= Task brief =
An exact copy of the data is required; the images should not appear in it.

☆ ☆ ☆

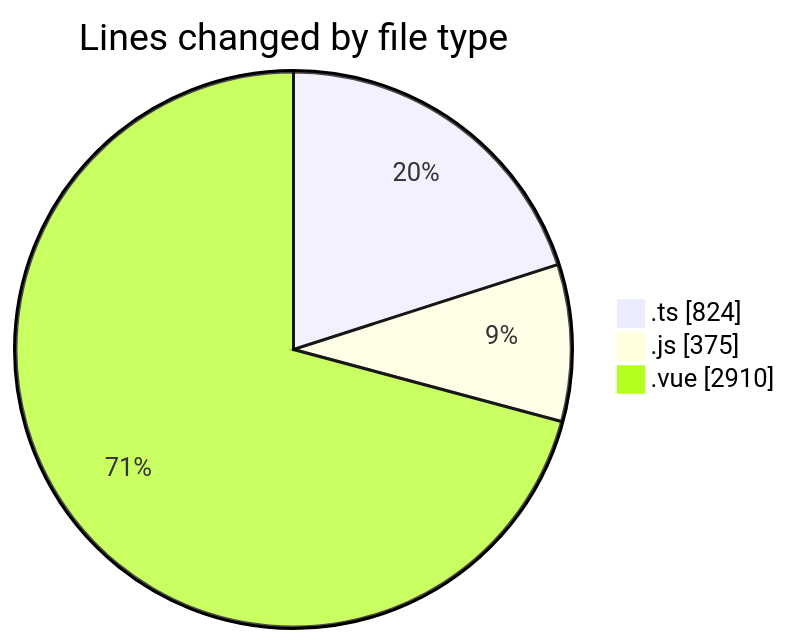
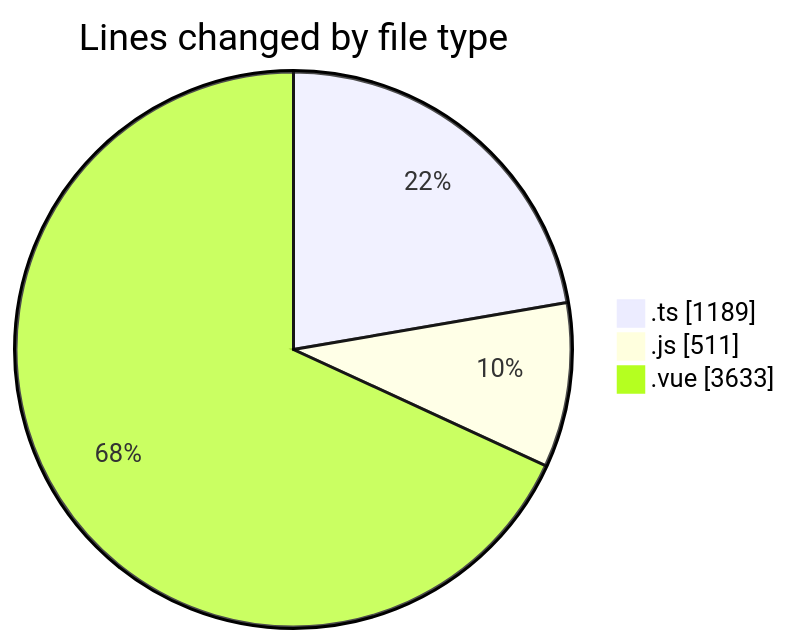
Before and after one commit to lephambinh05/code-tracking: the first of 2 diagrams in 2025-08-16/rentotp/README.md, drawn with Mermaid. The commit also changed other lines of this file and 1 other file, not shown here.

````diff
--- a/2025-08-16/rentotp/README.md
+++ b/2025-08-16/rentotp/README.md
@@ -36,7 +36,7 @@
 ```mermaid
 pie showData
 title Lines changed by file type
-".ts" : 824
-".js" : 375
-".vue" : 2910
+".ts" : 1189
+".js" : 511
+".vue" : 3633
 ```
````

☆ ☆ ☆

= Solution to the exercise =
Before and after one commit to lephambinh05/code-tracking: the first of 2 diagrams in 2025-08-16/rentotp/README.md, drawn with Mermaid. The commit also changed other lines of this file and 1 other file, not shown here.

````diff
--- a/2025-08-16/rentotp/README.md
+++ b/2025-08-16/rentotp/README.md
@@ -36,7 +36,7 @@
 ```mermaid
 pie showData
 title Lines changed by file type
-".ts" : 824
-".js" : 375
-".vue" : 2910
+".ts" : 1189
+".js" : 511
+".vue" : 3633
 ```
````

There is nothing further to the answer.